Your favor of the 9th Inst. is at this moment brought to me by an express from Richmond. The contents of it make a deep impression on my mind. To disobey the call of my Country into Service when her venerable chief makes the demand of it must be a crime, unless the most substantial reasons justify declining it, and I must trust in your goodness and candor to excuse me for not accepting the appointment you are pleased to offer me. My domestic situation pleads strongly against a removal to Philadelphia, having no less than eight children by my present marriage, and Mrs. Henry's situation now forbidding her approach to the small pox, which neither herself nor any of our Family ever had. To this may be added other considerations arising from loss of Crops and consequent derangement of my Finances—and what is of decisive weight with me, my own health and strength I believe are unequal to the dutys of the station you are pleased to offer me. This detail, composed so much of particulars uninteresting to the public, I am emboldened to lay before you, from the very friendly and unreserved sentiments you are pleased to express towards me. Permit me to add, that having devoted many years of the prime of my life to the public service and thereby injured my circumstances, I have been obliged to resume my profession and go again to the Bar, at a time of life too advanced to support the fatigues of it. By this means my health has been injured. When these things are considered, may 1 hope for your favorable judgement on the motives by which I am actuated? Believe me, Sir, I have bid adieu to the distinction of federal and antifederal ever since the commencement of the present government, and in the circle of my friends have often expressed my fears of disunion amongst the States from collision of interests, but especially from the baneful effects of faction. The most I can say is, that if my Country is destined in my day to encounter the horrors of anarchy, every power of mind or body which I possess will be exerted in support of the government under which I live, and which has been fairly sanctioned by my countrymen. I should be unworthy the character of a republican or an honest man, if I withheld from the government my best and most zealous efforts because in its adoption I opposed it in its unamended form. And I do most cordially execrate the conduct of those men who lose sight of the public interest from personal motives. It is with painful regret that I perceive any occurrences of late have given you uneasiness. Indeed, Sir, I did hope and pray that it might be your lot to as small a portion of that, as the most favored condition of humanity can experience- and if it eventually comes to pass that evil instead of good grows out of the public measures you may adopt, I confide that our Country will not so far depart from her character as to judge from the events, but give full credit to the motives, and decide from these alone. Forgive, Sir, these effusions, and permit me to add to them one more, which is an ardent wish that the best rewards which are due to a well spent life may be yours. With the most sincere esteem and high regard I ever am, dear Sir, your much obliged and very humble servant,

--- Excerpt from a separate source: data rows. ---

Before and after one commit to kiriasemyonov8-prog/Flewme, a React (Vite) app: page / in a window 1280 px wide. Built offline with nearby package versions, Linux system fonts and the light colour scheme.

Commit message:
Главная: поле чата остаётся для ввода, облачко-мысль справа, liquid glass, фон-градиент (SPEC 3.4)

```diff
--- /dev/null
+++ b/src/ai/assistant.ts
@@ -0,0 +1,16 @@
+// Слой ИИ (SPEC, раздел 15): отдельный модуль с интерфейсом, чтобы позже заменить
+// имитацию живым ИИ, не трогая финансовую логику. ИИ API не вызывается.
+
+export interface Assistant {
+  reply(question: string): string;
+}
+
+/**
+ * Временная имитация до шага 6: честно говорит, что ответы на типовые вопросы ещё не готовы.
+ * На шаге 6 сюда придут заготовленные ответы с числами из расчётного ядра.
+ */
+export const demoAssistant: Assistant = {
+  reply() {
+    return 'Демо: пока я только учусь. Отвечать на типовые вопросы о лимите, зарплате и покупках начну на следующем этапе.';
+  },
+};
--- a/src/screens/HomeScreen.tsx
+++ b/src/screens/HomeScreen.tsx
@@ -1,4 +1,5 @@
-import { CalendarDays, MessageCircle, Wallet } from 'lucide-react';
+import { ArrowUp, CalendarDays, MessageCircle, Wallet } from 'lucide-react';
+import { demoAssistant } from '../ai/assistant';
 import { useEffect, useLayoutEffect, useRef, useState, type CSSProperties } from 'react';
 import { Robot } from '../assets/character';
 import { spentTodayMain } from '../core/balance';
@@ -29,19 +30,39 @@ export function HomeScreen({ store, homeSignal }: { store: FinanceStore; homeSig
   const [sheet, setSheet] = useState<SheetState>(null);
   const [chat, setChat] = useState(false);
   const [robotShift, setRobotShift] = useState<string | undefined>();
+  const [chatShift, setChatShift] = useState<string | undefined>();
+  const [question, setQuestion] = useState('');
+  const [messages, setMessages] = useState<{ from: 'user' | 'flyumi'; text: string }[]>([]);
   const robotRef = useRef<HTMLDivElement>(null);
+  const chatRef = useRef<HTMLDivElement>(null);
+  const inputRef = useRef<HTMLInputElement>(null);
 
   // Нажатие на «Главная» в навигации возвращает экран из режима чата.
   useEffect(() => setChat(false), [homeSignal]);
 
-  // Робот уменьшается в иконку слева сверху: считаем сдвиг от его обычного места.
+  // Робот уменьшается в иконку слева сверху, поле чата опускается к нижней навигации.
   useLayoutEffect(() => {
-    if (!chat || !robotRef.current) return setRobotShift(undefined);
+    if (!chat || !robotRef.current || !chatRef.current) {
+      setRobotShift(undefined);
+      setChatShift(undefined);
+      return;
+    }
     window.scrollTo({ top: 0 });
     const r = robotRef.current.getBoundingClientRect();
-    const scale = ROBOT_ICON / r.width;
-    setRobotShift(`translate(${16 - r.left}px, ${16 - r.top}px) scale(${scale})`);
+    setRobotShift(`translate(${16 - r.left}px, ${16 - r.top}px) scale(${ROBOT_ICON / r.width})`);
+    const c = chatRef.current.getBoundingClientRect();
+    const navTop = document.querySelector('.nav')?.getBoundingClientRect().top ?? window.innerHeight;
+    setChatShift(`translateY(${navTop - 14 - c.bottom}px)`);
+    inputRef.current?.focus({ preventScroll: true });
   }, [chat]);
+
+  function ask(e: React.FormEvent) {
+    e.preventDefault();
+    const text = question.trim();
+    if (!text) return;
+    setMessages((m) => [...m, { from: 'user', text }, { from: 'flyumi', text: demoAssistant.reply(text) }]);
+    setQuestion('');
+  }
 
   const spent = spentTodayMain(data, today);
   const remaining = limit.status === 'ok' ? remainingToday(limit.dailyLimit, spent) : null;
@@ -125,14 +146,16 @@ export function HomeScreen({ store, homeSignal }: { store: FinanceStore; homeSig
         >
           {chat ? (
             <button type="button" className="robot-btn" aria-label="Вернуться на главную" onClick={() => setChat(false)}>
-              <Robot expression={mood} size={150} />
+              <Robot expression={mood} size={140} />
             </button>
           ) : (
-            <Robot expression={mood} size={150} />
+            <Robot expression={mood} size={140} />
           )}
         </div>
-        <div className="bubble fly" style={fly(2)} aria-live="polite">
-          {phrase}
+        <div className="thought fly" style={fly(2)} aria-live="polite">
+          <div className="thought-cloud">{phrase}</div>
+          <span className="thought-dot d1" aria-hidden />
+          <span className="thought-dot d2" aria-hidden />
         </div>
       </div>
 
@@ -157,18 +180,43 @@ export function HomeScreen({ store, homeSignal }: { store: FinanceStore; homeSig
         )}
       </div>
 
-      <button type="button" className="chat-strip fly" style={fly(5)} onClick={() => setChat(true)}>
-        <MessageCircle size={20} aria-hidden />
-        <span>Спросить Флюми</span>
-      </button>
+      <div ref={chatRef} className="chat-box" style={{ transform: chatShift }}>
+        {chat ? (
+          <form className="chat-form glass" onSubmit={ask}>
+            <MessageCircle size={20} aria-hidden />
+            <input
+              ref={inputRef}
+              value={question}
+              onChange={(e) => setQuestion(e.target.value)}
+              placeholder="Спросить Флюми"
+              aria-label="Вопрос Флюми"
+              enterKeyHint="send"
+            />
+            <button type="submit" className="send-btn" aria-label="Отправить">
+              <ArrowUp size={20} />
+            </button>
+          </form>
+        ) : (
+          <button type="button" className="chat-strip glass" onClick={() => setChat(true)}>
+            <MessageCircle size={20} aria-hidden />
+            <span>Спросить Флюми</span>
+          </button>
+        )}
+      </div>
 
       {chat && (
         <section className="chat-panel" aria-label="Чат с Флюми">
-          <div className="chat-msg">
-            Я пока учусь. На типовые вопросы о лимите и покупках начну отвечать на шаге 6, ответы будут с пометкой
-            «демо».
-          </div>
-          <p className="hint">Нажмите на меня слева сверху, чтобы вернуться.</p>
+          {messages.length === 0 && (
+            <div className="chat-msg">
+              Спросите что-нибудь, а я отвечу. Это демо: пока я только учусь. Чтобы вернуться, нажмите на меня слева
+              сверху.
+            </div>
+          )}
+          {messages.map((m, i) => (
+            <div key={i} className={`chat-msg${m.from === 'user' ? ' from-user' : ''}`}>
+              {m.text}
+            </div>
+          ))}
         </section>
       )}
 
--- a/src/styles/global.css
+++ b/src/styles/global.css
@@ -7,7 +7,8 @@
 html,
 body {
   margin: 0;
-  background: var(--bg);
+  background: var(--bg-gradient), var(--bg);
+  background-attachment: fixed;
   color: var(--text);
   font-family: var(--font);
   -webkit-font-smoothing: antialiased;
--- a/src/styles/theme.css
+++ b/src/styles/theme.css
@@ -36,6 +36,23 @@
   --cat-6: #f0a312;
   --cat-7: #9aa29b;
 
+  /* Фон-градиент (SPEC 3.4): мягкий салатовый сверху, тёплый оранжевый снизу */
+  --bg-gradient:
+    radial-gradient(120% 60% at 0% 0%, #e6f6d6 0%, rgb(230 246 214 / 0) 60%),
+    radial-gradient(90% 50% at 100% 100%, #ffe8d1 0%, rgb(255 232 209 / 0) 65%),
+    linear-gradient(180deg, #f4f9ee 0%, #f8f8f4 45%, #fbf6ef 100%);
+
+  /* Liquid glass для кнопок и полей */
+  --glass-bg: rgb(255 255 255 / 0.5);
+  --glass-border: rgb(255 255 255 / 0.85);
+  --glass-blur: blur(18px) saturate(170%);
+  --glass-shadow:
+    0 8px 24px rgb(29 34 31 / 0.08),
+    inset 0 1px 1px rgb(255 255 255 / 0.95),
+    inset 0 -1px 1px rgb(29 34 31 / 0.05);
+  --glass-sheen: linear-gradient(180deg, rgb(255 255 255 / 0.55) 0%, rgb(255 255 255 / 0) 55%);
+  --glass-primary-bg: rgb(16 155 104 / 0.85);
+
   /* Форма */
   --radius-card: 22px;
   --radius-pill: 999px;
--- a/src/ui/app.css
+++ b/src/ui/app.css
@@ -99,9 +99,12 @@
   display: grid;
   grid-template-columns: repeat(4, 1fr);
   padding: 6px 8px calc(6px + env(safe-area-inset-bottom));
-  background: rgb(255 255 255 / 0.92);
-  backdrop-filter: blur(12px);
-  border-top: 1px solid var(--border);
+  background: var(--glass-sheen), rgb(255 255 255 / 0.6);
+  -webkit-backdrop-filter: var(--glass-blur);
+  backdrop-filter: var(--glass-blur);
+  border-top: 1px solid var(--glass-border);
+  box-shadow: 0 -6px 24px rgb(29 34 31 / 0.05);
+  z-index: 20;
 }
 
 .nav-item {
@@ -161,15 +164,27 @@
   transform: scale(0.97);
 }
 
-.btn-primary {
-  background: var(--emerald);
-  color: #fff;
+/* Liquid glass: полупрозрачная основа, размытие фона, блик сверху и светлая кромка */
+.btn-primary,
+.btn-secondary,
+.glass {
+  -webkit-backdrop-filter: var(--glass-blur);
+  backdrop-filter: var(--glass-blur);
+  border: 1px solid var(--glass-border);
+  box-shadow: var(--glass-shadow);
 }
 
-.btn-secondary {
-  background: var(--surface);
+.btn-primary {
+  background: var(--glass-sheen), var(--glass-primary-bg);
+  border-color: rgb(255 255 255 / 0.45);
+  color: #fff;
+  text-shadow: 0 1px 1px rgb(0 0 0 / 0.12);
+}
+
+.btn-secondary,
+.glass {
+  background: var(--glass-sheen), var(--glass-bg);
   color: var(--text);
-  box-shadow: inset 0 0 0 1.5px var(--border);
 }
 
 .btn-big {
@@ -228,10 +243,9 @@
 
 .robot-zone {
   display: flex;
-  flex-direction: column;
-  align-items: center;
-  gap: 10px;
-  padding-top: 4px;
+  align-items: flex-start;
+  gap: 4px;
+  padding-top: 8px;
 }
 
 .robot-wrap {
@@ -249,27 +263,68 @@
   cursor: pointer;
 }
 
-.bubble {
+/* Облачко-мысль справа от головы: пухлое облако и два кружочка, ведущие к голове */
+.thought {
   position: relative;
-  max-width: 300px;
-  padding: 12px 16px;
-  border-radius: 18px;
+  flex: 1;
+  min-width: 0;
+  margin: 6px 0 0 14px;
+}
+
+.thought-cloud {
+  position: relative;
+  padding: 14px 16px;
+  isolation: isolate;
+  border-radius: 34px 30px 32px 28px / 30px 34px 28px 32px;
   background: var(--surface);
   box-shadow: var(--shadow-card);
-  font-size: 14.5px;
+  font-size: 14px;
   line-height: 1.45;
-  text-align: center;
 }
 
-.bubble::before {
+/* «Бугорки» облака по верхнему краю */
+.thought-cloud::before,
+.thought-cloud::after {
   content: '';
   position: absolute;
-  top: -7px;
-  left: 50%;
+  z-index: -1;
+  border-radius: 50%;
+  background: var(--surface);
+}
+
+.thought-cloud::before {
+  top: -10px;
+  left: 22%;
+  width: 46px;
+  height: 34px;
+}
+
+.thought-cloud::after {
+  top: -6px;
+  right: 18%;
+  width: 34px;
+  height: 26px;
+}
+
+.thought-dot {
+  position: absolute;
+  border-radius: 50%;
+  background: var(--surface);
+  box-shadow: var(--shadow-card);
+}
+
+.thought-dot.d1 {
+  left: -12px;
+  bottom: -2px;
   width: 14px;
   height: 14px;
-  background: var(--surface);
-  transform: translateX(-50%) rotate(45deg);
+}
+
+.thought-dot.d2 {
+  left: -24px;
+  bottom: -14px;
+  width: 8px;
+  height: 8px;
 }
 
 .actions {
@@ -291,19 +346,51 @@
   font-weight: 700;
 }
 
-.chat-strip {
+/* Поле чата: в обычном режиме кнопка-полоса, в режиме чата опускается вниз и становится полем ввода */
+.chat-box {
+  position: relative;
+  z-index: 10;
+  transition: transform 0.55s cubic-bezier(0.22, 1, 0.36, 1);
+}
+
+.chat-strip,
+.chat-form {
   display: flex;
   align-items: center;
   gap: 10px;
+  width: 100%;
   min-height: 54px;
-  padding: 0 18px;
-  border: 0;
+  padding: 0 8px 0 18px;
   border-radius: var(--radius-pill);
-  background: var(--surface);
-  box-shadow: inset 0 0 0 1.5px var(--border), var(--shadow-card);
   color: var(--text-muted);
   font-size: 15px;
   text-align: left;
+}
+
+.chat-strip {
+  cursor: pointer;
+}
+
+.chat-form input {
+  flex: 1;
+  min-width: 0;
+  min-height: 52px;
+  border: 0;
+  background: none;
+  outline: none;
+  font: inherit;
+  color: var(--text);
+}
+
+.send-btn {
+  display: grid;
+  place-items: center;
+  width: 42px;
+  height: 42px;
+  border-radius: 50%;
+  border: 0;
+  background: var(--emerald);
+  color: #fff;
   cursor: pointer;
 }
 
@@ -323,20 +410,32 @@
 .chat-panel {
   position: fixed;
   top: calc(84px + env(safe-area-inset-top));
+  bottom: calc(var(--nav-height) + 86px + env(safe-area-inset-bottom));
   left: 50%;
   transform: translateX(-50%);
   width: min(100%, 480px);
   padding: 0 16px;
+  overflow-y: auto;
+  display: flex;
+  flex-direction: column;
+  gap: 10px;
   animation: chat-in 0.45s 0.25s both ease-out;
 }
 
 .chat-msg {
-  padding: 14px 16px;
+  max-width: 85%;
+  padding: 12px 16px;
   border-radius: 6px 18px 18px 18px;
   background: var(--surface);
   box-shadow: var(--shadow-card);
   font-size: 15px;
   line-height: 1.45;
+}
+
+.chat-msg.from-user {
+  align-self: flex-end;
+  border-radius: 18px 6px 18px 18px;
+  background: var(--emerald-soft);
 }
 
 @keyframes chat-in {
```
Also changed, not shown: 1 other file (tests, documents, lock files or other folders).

P. Henry. To the President of the United States.
Printed in William Wirt Henry, Patrick Henry: Life, Correspondence, and Speeches (1891), 2: 558.